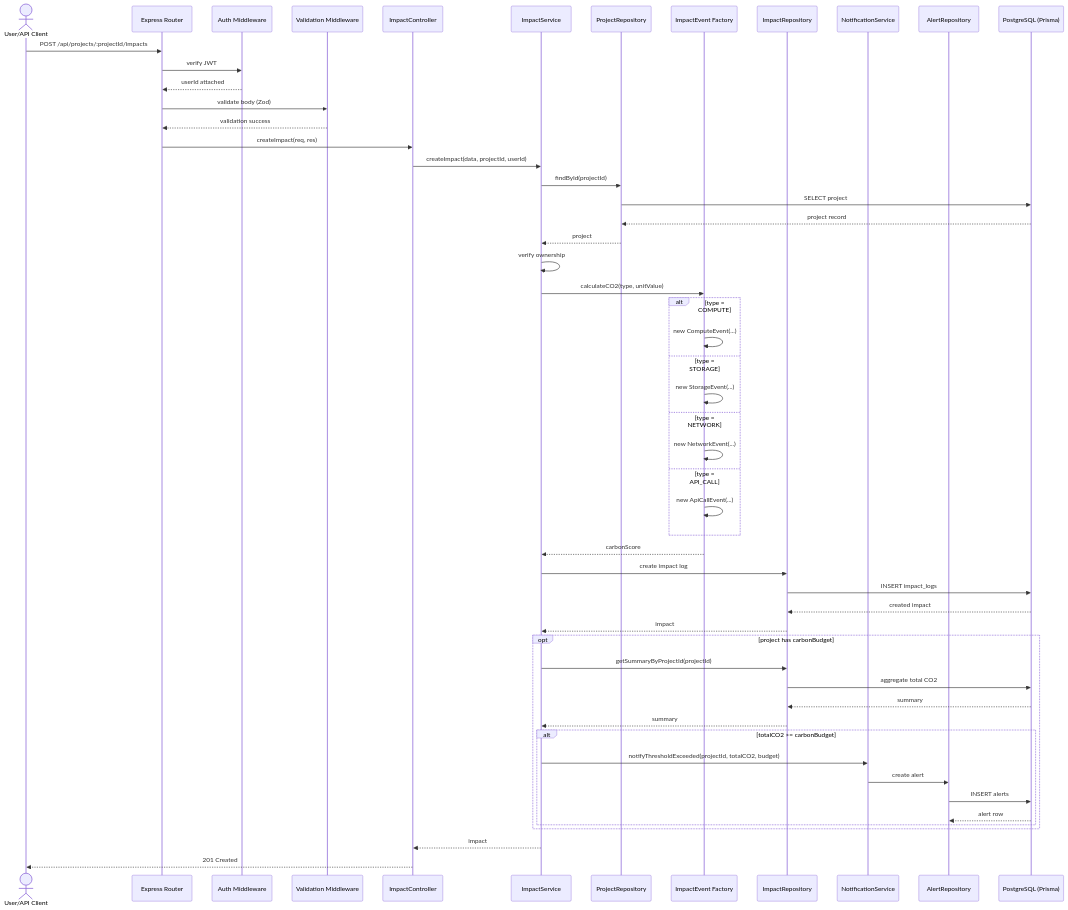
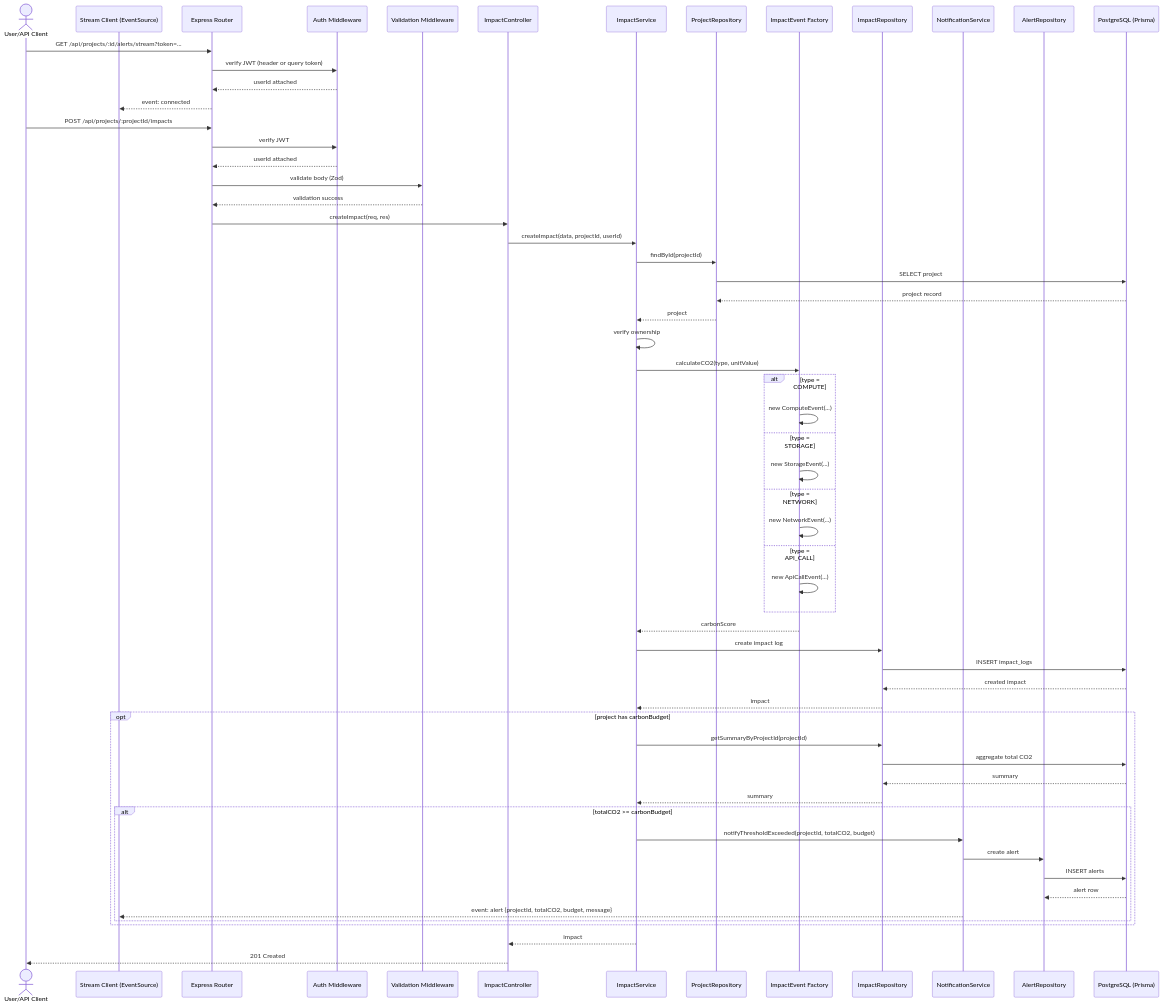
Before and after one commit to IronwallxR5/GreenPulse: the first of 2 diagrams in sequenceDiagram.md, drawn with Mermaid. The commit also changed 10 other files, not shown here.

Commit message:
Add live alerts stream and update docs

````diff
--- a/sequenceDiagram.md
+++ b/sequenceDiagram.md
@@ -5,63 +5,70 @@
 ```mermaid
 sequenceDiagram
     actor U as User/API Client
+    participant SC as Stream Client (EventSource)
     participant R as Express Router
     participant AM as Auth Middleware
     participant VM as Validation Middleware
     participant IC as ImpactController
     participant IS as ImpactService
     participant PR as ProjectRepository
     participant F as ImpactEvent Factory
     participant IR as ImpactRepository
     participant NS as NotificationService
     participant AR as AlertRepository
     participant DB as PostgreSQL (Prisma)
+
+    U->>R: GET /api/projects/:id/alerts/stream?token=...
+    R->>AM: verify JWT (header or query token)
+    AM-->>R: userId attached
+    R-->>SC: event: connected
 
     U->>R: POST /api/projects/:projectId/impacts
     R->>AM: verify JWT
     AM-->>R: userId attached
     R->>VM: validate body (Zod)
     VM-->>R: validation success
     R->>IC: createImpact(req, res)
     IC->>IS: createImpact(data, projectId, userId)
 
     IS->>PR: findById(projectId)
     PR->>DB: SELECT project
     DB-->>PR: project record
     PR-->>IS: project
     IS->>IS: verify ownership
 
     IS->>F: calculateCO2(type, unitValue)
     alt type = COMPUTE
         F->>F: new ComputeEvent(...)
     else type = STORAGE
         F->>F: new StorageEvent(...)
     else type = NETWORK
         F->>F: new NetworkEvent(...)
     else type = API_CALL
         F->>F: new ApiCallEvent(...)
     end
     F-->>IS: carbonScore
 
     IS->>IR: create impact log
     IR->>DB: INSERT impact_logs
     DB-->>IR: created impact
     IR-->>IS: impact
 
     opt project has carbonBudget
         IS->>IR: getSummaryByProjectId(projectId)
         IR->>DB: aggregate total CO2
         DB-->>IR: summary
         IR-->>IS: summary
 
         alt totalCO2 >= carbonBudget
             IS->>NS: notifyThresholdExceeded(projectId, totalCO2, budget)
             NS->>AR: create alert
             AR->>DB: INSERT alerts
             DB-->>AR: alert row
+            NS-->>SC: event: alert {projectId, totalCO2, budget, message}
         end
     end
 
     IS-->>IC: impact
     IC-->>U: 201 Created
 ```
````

────

* **BRIEF**:
Nothing but the lines from the line with "DB-->>PR: project record" to the last line of the listing above should appear; please retype them exactly, both ends included.

* **SOLVED EXERCISE**:
     DB-->>PR: project record
     PR-->>IS: project
     IS->>IS: verify ownership
 
     IS->>F: calculateCO2(type, unitValue)
     alt type = COMPUTE
         F->>F: new ComputeEvent(...)
     else type = STORAGE
         F->>F: new StorageEvent(...)
     else type = NETWORK
         F->>F: new NetworkEvent(...)
     else type = API_CALL
         F->>F: new ApiCallEvent(...)
     end
     F-->>IS: carbonScore
 
     IS->>IR: create impact log
     IR->>DB: INSERT impact_logs
     DB-->>IR: created impact
     IR-->>IS: impact
 
     opt project has carbonBudget
         IS->>IR: getSummaryByProjectId(projectId)
         IR->>DB: aggregate total CO2
         DB-->>IR: summary
         IR-->>IS: summary
 
         alt totalCO2 >= carbonBudget
             IS->>NS: notifyThresholdExceeded(projectId, totalCO2, budget)
             NS->>AR: create alert
             AR->>DB: INSERT alerts
             DB-->>AR: alert row
+            NS-->>SC: event: alert {projectId, totalCO2, budget, message}
         end
     end
 
     IS-->>IC: impact
     IC-->>U: 201 Created
 ```
````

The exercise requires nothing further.